Either Desjarlais or Bailey looks poised to provide a strong challenge to Davis. If 2010 is like 1994, then Davis is in trouble.
TN-05 has been, after TN-09, the safest Democrat seat in the state. In 2008, Cooper raised $338k in individual contributions. His Republican challenger, Gerard Donovan, raised $8,610. In 2006, Cooper raised $471k – the records for his Republican challenger, Kovach aren’t available online. In 2004, Cooper raised $459k. Back in 2002, Republican Bob Duvall raised barely $10k to Cooper’s $864k. Of course 2002 was the first year Cooper was elected and he had first had to win a contested Democratic primary.
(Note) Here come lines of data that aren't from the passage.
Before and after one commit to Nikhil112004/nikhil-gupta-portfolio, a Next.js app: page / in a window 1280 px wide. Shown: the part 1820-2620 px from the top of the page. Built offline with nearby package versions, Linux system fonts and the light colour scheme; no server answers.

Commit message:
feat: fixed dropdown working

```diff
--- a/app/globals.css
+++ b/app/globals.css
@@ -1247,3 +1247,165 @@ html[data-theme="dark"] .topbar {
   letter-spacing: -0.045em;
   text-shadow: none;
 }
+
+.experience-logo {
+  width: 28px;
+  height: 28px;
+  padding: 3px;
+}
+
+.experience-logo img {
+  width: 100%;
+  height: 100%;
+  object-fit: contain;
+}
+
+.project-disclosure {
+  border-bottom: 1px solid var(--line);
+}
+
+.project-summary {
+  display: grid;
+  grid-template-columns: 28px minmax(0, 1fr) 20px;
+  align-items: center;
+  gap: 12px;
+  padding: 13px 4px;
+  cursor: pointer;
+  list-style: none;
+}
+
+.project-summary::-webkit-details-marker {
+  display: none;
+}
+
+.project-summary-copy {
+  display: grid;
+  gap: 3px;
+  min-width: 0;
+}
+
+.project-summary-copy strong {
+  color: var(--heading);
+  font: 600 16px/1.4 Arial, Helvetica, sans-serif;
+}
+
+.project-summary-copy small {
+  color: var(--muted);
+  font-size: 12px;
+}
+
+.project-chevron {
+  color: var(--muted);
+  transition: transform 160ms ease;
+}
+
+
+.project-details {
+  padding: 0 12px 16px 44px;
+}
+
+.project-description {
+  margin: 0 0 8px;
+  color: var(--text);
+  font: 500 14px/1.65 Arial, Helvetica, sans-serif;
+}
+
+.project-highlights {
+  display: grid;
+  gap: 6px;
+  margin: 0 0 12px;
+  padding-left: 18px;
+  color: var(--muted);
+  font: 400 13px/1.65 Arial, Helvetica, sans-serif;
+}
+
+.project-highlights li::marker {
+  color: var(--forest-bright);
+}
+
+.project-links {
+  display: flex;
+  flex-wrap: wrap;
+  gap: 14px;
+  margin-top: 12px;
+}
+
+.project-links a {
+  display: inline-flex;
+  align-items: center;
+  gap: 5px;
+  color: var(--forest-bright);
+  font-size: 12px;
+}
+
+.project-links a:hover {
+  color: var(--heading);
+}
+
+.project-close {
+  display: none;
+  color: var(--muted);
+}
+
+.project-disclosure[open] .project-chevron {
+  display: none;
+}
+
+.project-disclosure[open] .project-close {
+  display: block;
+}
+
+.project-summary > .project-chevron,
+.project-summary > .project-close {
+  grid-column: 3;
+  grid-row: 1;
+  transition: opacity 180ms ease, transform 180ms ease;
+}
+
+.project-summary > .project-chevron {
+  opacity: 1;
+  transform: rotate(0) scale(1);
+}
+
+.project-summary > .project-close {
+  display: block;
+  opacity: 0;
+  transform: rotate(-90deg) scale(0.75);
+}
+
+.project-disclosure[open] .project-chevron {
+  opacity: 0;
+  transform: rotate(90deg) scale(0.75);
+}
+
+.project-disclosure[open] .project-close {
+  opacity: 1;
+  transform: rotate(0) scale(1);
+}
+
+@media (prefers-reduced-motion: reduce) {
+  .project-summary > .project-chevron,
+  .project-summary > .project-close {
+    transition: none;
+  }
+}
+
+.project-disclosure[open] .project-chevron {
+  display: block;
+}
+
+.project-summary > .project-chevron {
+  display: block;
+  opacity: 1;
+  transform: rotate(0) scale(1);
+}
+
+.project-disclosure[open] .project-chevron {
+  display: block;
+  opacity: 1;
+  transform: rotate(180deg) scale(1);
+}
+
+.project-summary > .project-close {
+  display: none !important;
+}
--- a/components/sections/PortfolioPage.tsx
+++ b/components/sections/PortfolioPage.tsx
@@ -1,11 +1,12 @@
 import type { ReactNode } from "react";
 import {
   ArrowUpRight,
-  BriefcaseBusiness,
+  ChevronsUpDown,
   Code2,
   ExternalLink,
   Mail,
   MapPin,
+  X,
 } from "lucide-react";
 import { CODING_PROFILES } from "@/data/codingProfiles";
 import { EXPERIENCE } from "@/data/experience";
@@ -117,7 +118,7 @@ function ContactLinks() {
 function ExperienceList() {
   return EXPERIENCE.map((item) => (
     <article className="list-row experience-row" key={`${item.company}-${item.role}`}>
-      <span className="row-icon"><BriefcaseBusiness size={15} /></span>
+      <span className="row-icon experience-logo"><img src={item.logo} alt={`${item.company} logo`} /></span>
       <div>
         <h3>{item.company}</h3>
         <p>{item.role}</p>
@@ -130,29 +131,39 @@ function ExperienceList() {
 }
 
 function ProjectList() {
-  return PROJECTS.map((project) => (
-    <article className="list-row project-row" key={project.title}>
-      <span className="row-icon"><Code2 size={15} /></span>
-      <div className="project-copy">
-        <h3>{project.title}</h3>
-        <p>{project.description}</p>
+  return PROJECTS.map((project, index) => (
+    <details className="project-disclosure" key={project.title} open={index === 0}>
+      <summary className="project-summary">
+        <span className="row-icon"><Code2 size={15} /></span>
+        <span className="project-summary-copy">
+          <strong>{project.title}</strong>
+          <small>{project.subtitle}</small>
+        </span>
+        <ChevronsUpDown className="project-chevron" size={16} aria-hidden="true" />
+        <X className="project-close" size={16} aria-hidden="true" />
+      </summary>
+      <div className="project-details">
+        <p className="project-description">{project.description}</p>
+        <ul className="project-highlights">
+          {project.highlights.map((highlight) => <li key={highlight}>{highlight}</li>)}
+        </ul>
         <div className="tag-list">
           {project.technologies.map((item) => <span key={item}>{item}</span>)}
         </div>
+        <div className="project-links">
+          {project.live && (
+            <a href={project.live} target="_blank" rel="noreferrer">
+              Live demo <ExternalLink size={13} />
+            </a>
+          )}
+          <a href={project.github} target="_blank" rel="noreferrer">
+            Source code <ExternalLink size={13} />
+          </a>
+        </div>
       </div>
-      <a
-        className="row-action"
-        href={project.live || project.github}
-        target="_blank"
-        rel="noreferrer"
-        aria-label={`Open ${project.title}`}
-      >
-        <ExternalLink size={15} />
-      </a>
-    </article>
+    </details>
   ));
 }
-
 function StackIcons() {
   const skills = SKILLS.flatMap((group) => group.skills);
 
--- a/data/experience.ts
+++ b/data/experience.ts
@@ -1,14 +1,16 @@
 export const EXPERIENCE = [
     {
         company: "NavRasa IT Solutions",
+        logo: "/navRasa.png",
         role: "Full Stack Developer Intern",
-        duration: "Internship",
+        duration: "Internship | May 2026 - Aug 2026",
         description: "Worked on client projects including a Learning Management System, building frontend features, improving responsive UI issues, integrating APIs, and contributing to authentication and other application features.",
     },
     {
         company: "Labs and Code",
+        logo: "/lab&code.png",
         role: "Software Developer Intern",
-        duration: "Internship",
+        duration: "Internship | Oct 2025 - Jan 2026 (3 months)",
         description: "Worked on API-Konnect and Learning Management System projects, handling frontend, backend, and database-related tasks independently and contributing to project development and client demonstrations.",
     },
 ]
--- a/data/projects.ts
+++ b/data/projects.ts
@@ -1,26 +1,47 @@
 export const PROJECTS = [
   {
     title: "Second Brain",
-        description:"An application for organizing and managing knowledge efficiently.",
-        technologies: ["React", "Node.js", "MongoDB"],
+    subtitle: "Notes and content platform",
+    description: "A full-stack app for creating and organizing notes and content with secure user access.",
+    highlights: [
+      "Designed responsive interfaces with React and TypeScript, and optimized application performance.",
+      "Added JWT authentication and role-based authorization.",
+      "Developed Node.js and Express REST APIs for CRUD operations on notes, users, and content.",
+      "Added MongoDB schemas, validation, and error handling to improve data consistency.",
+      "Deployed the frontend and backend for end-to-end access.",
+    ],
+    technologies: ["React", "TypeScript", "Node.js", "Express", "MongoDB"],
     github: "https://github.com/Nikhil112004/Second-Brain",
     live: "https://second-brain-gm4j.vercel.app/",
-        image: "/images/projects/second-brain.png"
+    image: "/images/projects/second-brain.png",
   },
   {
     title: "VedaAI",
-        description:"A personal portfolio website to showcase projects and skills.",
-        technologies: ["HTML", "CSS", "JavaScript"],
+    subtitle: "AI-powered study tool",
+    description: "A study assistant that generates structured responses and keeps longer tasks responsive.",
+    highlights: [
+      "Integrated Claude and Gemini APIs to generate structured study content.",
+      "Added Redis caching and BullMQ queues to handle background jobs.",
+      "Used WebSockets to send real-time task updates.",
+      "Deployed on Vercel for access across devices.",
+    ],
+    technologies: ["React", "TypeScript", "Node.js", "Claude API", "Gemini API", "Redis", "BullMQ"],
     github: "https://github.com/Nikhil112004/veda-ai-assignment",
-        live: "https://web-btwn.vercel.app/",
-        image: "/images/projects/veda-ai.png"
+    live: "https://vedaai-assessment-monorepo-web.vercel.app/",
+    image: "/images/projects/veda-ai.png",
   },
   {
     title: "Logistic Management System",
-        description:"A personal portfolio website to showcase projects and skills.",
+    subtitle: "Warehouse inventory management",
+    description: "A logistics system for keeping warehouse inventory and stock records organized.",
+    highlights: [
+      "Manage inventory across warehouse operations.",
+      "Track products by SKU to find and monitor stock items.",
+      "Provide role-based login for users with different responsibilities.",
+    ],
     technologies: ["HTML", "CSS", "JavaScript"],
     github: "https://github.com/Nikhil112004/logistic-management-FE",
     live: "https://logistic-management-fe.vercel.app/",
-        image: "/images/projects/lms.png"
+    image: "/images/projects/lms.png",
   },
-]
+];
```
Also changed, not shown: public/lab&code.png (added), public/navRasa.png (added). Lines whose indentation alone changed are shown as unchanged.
None of Cooper’s Republican opponents have presented much of a challenge to him. But the financial records show that the amount he has raised in individual contributions has trended down since 2002. Things look a bit different in 2010. For one thing, there are 11 candidates (8 Republicans, 2 Independents, and 1 Libertarian) who have filed to run against Cooper. The large number of candidates filing is a strong indication that something is up. And one of the Republicans (Jeff Hartline) has already raised more money for the race than all four of Cooper’s previous opponents combined (admittedly not that high a hurdle, but still significant). Here are the numbers:
Could Hartline beat Cooper? In a normal election year, the answer would be no. But 2010 is shaping up to be anything but a normal election year. Hartline looks to be the favorite to win the Republican nomination. If he is able to continue to raise money and can get his message out, Cooper could be vulnerable. Hartline appears to be a more effective speaker and campaigner than any of Cooper’s previous challengers.
If the 2010 tsunami is as big as some think it might be, then there is the distinct possibility that Tennessee might end up with eight Republicans and one Democrat in its congressional delegation. That result would have been unthinkable two years ago. It remains a long shot. But it has already gone from an impossibility to a possibility.
For those who have no idea who Jeff Hartline is, take about 4 minutes and watch this video:
and imagine going from this map: